■ **Try it**
The listing below has to be output exactly as given, less its pictures.
────────────────
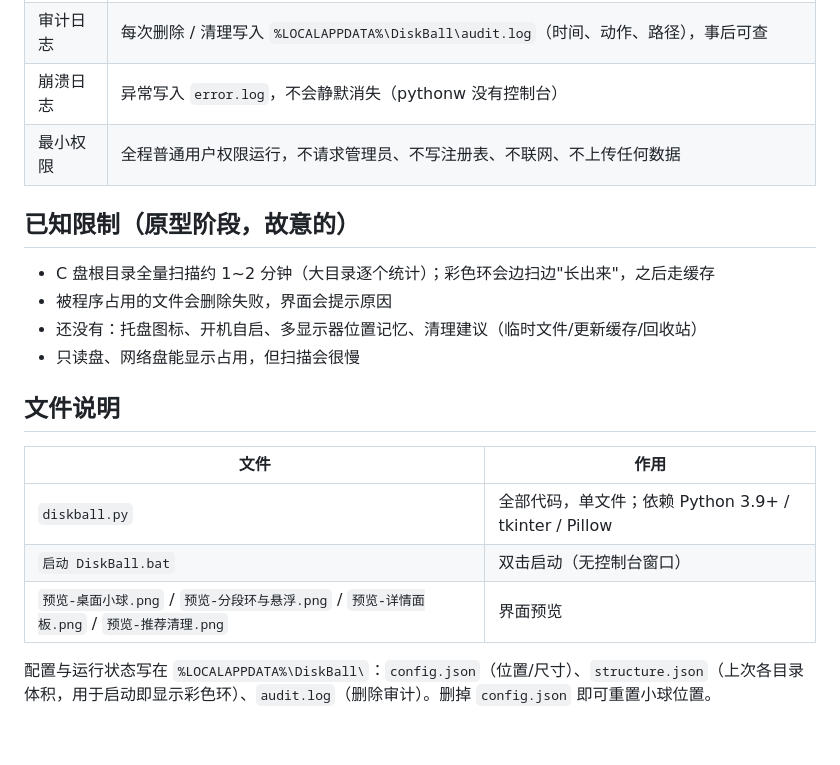
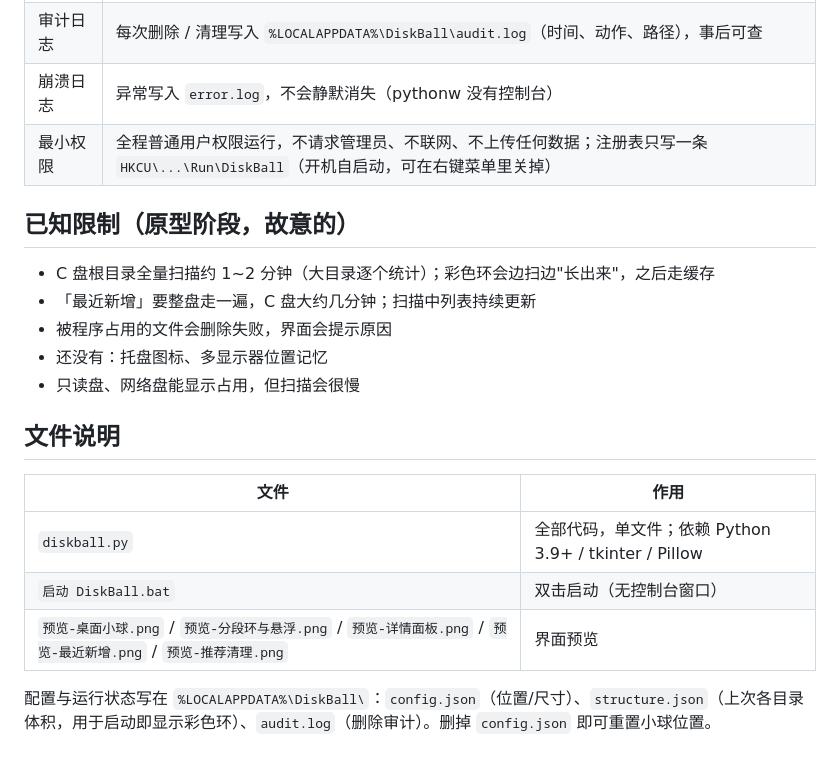
Before and after one commit to danmowushuang/-, a Markdown page: README.md, the part around one of its changes. Drawn GitHub-style.

```diff
--- a/README.md
+++ b/README.md
@@ -84,13 +97,14 @@
 | 链接护栏 | 清理缓存时遇到 junction / 符号链接，只摘掉链接本身，**绝不顺着它递归删到别处**（防止 `%TEMP%` 里藏一个指向重要目录的联接点） |
 | 审计日志 | 每次删除 / 清理写入 `%LOCALAPPDATA%\DiskBall\audit.log`（时间、动作、路径），事后可查 |
 | 崩溃日志 | 异常写入 `error.log`，不会静默消失（pythonw 没有控制台） |
-| 最小权限 | 全程普通用户权限运行，不请求管理员、不写注册表、不联网、不上传任何数据 |
+| 最小权限 | 全程普通用户权限运行，不请求管理员、不联网、不上传任何数据；注册表只写一条 `HKCU\...\Run\DiskBall`（开机自启动，可在右键菜单里关掉） |
 
 ## 已知限制（原型阶段，故意的）
 
 - C 盘根目录全量扫描约 1~2 分钟（大目录逐个统计）；彩色环会边扫边"长出来"，之后走缓存
+- 「最近新增」要整盘走一遍，C 盘大约几分钟；扫描中列表持续更新
 - 被程序占用的文件会删除失败，界面会提示原因
-- 还没有：托盘图标、开机自启、多显示器位置记忆、清理建议（临时文件/更新缓存/回收站）
+- 还没有：托盘图标、多显示器位置记忆
 - 只读盘、网络盘能显示占用，但扫描会很慢
 
 ## 文件说明
@@ -99,6 +113,6 @@
 | --- | --- |
 | `diskball.py` | 全部代码，单文件；依赖 Python 3.9+ / tkinter / Pillow |
 | `启动 DiskBall.bat` | 双击启动（无控制台窗口） |
-| `预览-桌面小球.png` / `预览-分段环与悬浮.png` / `预览-详情面板.png` / `预览-推荐清理.png` | 界面预览 |
+| `预览-桌面小球.png` / `预览-分段环与悬浮.png` / `预览-详情面板.png` / `预览-最近新增.png` / `预览-推荐清理.png` | 界面预览 |
 
 配置与运行状态写在 `%LOCALAPPDATA%\DiskBall\`：`config.json`（位置/尺寸）、`structure.json`（上次各目录体积，用于启动即显示彩色环）、`audit.log`（删除审计）。删掉 `config.json` 即可重置小球位置。
```
Also changed, not shown: other parts of README.md (+16 -3 lines), 预览-最近新增.png (added), 1 other file.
────────────────
■ **Your response**
Before and after one commit to danmowushuang/-, a Markdown page: README.md, the part around one of its changes. Drawn GitHub-style.

```diff
--- a/README.md
+++ b/README.md
@@ -84,13 +97,14 @@
 | 链接护栏 | 清理缓存时遇到 junction / 符号链接，只摘掉链接本身，**绝不顺着它递归删到别处**（防止 `%TEMP%` 里藏一个指向重要目录的联接点） |
 | 审计日志 | 每次删除 / 清理写入 `%LOCALAPPDATA%\DiskBall\audit.log`（时间、动作、路径），事后可查 |
 | 崩溃日志 | 异常写入 `error.log`，不会静默消失（pythonw 没有控制台） |
-| 最小权限 | 全程普通用户权限运行，不请求管理员、不写注册表、不联网、不上传任何数据 |
+| 最小权限 | 全程普通用户权限运行，不请求管理员、不联网、不上传任何数据；注册表只写一条 `HKCU\...\Run\DiskBall`（开机自启动，可在右键菜单里关掉） |
 
 ## 已知限制（原型阶段，故意的）
 
 - C 盘根目录全量扫描约 1~2 分钟（大目录逐个统计）；彩色环会边扫边"长出来"，之后走缓存
+- 「最近新增」要整盘走一遍，C 盘大约几分钟；扫描中列表持续更新
 - 被程序占用的文件会删除失败，界面会提示原因
-- 还没有：托盘图标、开机自启、多显示器位置记忆、清理建议（临时文件/更新缓存/回收站）
+- 还没有：托盘图标、多显示器位置记忆
 - 只读盘、网络盘能显示占用，但扫描会很慢
 
 ## 文件说明
@@ -99,6 +113,6 @@
 | --- | --- |
 | `diskball.py` | 全部代码，单文件；依赖 Python 3.9+ / tkinter / Pillow |
 | `启动 DiskBall.bat` | 双击启动（无控制台窗口） |
-| `预览-桌面小球.png` / `预览-分段环与悬浮.png` / `预览-详情面板.png` / `预览-推荐清理.png` | 界面预览 |
+| `预览-桌面小球.png` / `预览-分段环与悬浮.png` / `预览-详情面板.png` / `预览-最近新增.png` / `预览-推荐清理.png` | 界面预览 |
 
 配置与运行状态写在 `%LOCALAPPDATA%\DiskBall\`：`config.json`（位置/尺寸）、`structure.json`（上次各目录体积，用于启动即显示彩色环）、`audit.log`（删除审计）。删掉 `config.json` 即可重置小球位置。
```
Also changed, not shown: other parts of README.md (+16 -3 lines), 预览-最近新增.png (added), 1 other file.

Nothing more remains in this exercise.